* [What you need to do]: Output the data below in full, character for character.

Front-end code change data

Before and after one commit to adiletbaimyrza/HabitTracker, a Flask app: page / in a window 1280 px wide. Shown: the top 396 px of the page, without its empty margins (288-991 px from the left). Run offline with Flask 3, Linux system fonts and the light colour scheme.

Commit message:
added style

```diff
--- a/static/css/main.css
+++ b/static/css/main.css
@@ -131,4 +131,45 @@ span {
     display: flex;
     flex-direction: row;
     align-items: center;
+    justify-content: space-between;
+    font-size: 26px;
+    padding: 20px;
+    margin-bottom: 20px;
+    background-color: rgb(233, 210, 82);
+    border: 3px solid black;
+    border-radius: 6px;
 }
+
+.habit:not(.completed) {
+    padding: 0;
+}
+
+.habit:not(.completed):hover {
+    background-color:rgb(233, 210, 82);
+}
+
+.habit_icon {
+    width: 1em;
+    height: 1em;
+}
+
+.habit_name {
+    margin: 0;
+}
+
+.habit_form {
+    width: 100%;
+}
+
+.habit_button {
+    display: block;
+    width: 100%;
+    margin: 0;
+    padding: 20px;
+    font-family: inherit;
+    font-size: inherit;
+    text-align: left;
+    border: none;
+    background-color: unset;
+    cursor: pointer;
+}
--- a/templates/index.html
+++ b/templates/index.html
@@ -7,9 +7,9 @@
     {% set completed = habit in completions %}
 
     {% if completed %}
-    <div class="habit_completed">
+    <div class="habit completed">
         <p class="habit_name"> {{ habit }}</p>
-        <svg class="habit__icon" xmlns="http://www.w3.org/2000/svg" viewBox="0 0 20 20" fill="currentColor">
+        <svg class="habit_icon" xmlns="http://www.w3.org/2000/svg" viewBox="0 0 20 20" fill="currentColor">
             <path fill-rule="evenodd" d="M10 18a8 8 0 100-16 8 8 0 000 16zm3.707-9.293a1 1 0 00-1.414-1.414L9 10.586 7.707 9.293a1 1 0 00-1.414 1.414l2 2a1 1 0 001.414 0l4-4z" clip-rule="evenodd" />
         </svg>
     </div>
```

* [Task result]:
Before and after one commit to adiletbaimyrza/HabitTracker, a Flask app: page / in a window 1280 px wide. Shown: the top 396 px of the page, without its empty margins (288-991 px from the left). Run offline with Flask 3, Linux system fonts and the light colour scheme.

Commit message:
added style

```diff
--- a/static/css/main.css
+++ b/static/css/main.css
@@ -131,4 +131,45 @@ span {
     display: flex;
     flex-direction: row;
     align-items: center;
+    justify-content: space-between;
+    font-size: 26px;
+    padding: 20px;
+    margin-bottom: 20px;
+    background-color: rgb(233, 210, 82);
+    border: 3px solid black;
+    border-radius: 6px;
 }
+
+.habit:not(.completed) {
+    padding: 0;
+}
+
+.habit:not(.completed):hover {
+    background-color:rgb(233, 210, 82);
+}
+
+.habit_icon {
+    width: 1em;
+    height: 1em;
+}
+
+.habit_name {
+    margin: 0;
+}
+
+.habit_form {
+    width: 100%;
+}
+
+.habit_button {
+    display: block;
+    width: 100%;
+    margin: 0;
+    padding: 20px;
+    font-family: inherit;
+    font-size: inherit;
+    text-align: left;
+    border: none;
+    background-color: unset;
+    cursor: pointer;
+}
--- a/templates/index.html
+++ b/templates/index.html
@@ -7,9 +7,9 @@
     {% set completed = habit in completions %}
 
     {% if completed %}
-    <div class="habit_completed">
+    <div class="habit completed">
         <p class="habit_name"> {{ habit }}</p>
-        <svg class="habit__icon" xmlns="http://www.w3.org/2000/svg" viewBox="0 0 20 20" fill="currentColor">
+        <svg class="habit_icon" xmlns="http://www.w3.org/2000/svg" viewBox="0 0 20 20" fill="currentColor">
             <path fill-rule="evenodd" d="M10 18a8 8 0 100-16 8 8 0 000 16zm3.707-9.293a1 1 0 00-1.414-1.414L9 10.586 7.707 9.293a1 1 0 00-1.414 1.414l2 2a1 1 0 001.414 0l4-4z" clip-rule="evenodd" />
         </svg>
     </div>
```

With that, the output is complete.